El Salvador's coffee industry is characterized by small-scale, family-owned farms that meticulously tend to their crops. With a strong focus on quality over quantity, farmers employ traditional cultivation methods and often handpick the ripest cherries to ensure premium-grade beans. This attention to detail and dedication to excellence have earned El Salvador a reputation for producing consistently high-quality coffee year after year. The country's coffee culture runs deep, with generations of families passing down their knowledge and expertise in coffee cultivation and processing. Additionally, initiatives promoting sustainability and fair trade practices have gained traction within the industry, ensuring a more equitable distribution of profits and a brighter future for coffee farmers in El Salvador.


In West Africa, Cameroon emerges as a notable producer of robusta coffee, a variety prized for its bold flavour and rich aroma. While not as renowned as its arabica counterparts, Cameroonian robusta beans play a crucial role in the global coffee market, often used in blends to impart depth and complexity to the final cup. Cameroon's coffee industry has historically faced challenges such as limited infrastructure and inconsistent government support. However, efforts are underway to revitalise the sector and unlock its full potential. Smallholder farmers, who form the backbone of Cameroon's coffee production, are receiving training and resources to improve crop quality and increase yields.


Haiti has a rich coffee heritage dating back centuries. While the country's coffee production levels have fluctuated over time, Haiti is known for its unique arabica beans, prized for their complex flavour profiles and distinct soil and land. The country's coffee culture is deeply ingrained in its history and traditions, with coffee playing a central role in social gatherings and cultural rituals.

Democratic Republic of the Cong

The Democratic Republic of the Congo (DRC) produces both arabica and robusta beans, with vast potential for growth, particularly in the specialty coffee segment. The country's diverse geography, ranging from lush rainforests to high-altitude plateaus, provides ideal conditions for coffee cultivation. 


Thailand has been increasingly making its mark on the global coffee scene. While traditionally known for its tea production, Thailand has been steadily increasing its coffee production in recent years, particularly in the specialty coffee segment.

The country's northern regions, with their cooler climates and fertile soil, are well-suited for coffee cultivation. Thai coffee is characterized by its unique flavour profiles, influenced by factors such as altitude, soil composition, and processing methods. This diversity in taste has caught the attention of coffee enthusiasts worldwide, driving demand for Thai specialty coffees.

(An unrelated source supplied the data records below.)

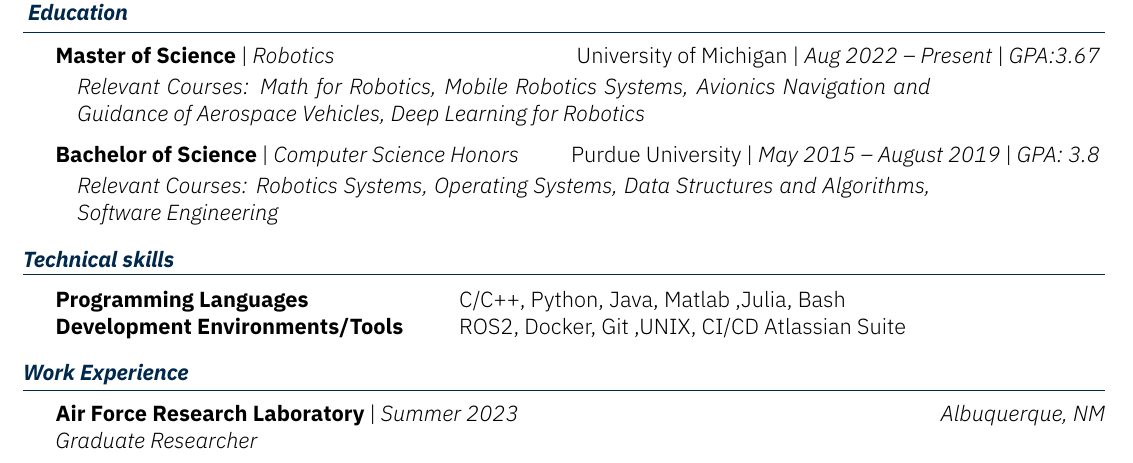
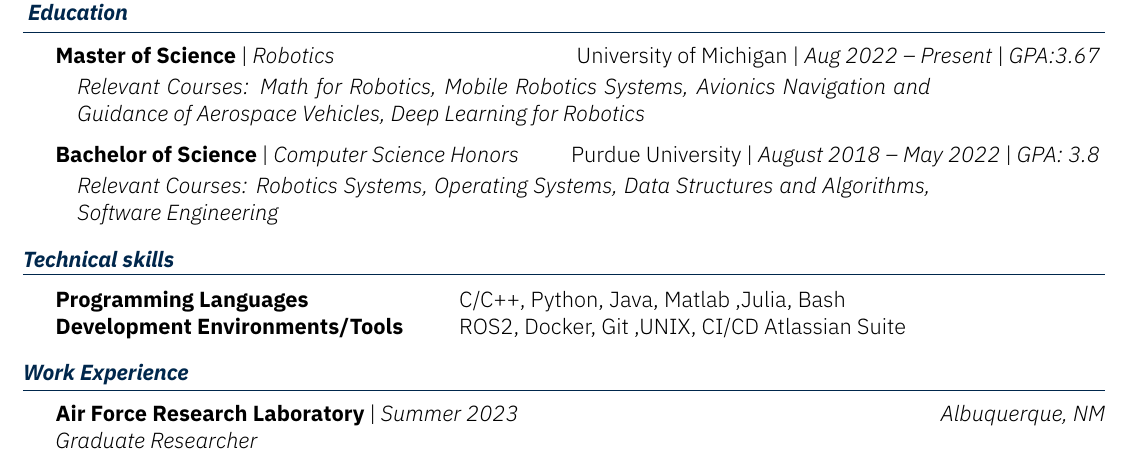
Before and after one commit to jheidegger/Resume-overleaf, a LaTeX CV (CV_Full_Jonathan_Heidegger.tex): part of page 1 of 2, cut so that both start at the same text. Compiled offline with XeLaTeX.

Commit message:
updated graduation year

```diff
--- a/CV_Full_Jonathan_Heidegger.tex
+++ b/CV_Full_Jonathan_Heidegger.tex
@@ -20,7 +20,7 @@
 
     \end{subsectionnobullet}
 
-    \begin{subsectionnobullet}{Bachelor of Science}{Computer Science Honors}{Purdue University}{May 2015 -- August 2019}{GPA: 3.8}
+    \begin{subsectionnobullet}{Bachelor of Science}{Computer Science Honors}{Purdue University}{August  2018 -- May 2022}{GPA: 3.8}
         \italicitem{Relevant Courses: Robotics Systems, Operating Systems, Data Structures and Algorithms, Software Engineering}
     \end{subsectionnobullet}
 \end{section}
```
Also changed, not shown: Jonathan_Heidegger_Resume.tex (+1 -1 lines).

Thailand's coffee industry is supported by a growing community of passionate farmers, roasters, and baristas who are dedicated to producing and promoting high-quality beans. Government initiatives and private investments are also playing a role in expanding the industry, providing training, resources, and market access to coffee growers across the country.

As Thailand continues to invest in its coffee sector, there is optimism that the country will further establish itself as reputable producers of coffee on the global stage. With its commitment to quality, innovation, and sustainability, Thailand is poised to delight coffee lovers with its distinctive brews for years to come.